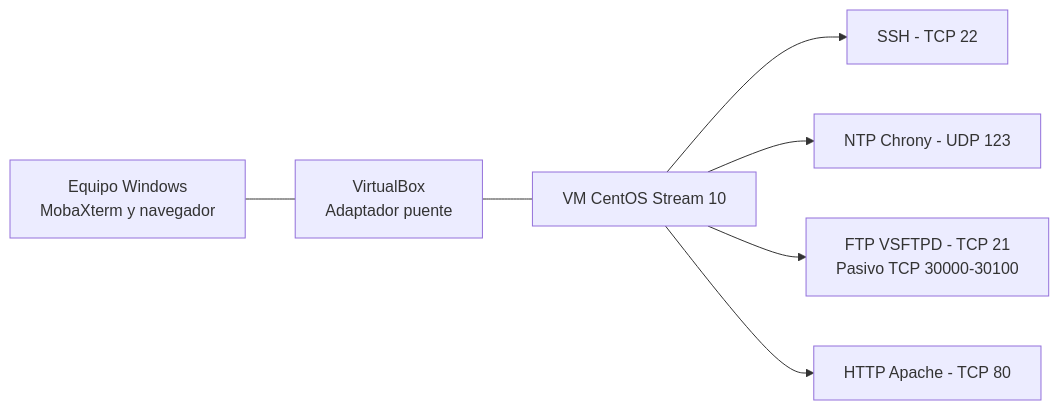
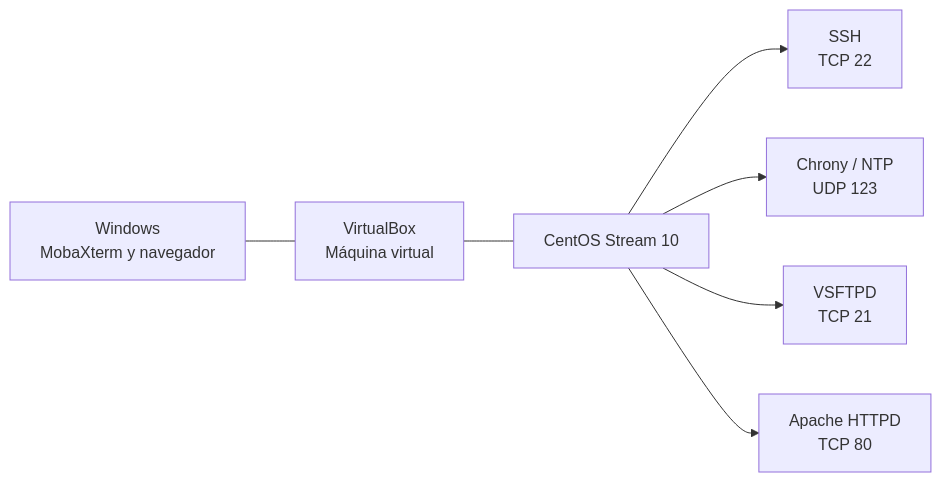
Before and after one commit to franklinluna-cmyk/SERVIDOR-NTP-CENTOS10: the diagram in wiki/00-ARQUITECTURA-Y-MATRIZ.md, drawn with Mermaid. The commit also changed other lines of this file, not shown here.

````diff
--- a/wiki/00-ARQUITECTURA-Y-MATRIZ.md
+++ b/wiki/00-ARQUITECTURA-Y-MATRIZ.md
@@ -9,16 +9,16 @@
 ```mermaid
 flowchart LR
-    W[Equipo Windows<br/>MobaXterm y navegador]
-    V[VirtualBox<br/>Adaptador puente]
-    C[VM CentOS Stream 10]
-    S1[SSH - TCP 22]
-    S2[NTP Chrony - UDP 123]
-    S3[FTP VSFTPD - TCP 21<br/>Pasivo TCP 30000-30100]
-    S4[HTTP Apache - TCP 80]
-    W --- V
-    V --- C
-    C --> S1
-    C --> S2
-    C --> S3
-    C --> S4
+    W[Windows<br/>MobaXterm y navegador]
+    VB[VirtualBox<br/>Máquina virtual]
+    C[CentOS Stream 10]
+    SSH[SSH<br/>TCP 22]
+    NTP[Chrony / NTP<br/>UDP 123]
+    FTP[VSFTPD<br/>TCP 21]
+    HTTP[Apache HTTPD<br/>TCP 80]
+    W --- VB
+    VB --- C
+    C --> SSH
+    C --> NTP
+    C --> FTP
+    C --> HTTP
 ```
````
######
If an entry holds an image, omit that image and print the remainder exactly as it stands.

Before and after one commit to franklinluna-cmyk/SERVIDOR-NTP-CENTOS10: the diagram in wiki/00-ARQUITECTURA-Y-MATRIZ.md, drawn with Mermaid. The commit also changed other lines of this file, not shown here.

````diff
--- a/wiki/00-ARQUITECTURA-Y-MATRIZ.md
+++ b/wiki/00-ARQUITECTURA-Y-MATRIZ.md
@@ -9,16 +9,16 @@
 ```mermaid
 flowchart LR
-    W[Equipo Windows<br/>MobaXterm y navegador]
-    V[VirtualBox<br/>Adaptador puente]
-    C[VM CentOS Stream 10]
-    S1[SSH - TCP 22]
-    S2[NTP Chrony - UDP 123]
-    S3[FTP VSFTPD - TCP 21<br/>Pasivo TCP 30000-30100]
-    S4[HTTP Apache - TCP 80]
-    W --- V
-    V --- C
-    C --> S1
-    C --> S2
-    C --> S3
-    C --> S4
+    W[Windows<br/>MobaXterm y navegador]
+    VB[VirtualBox<br/>Máquina virtual]
+    C[CentOS Stream 10]
+    SSH[SSH<br/>TCP 22]
+    NTP[Chrony / NTP<br/>UDP 123]
+    FTP[VSFTPD<br/>TCP 21]
+    HTTP[Apache HTTPD<br/>TCP 80]
+    W --- VB
+    VB --- C
+    C --> SSH
+    C --> NTP
+    C --> FTP
+    C --> HTTP
 ```
````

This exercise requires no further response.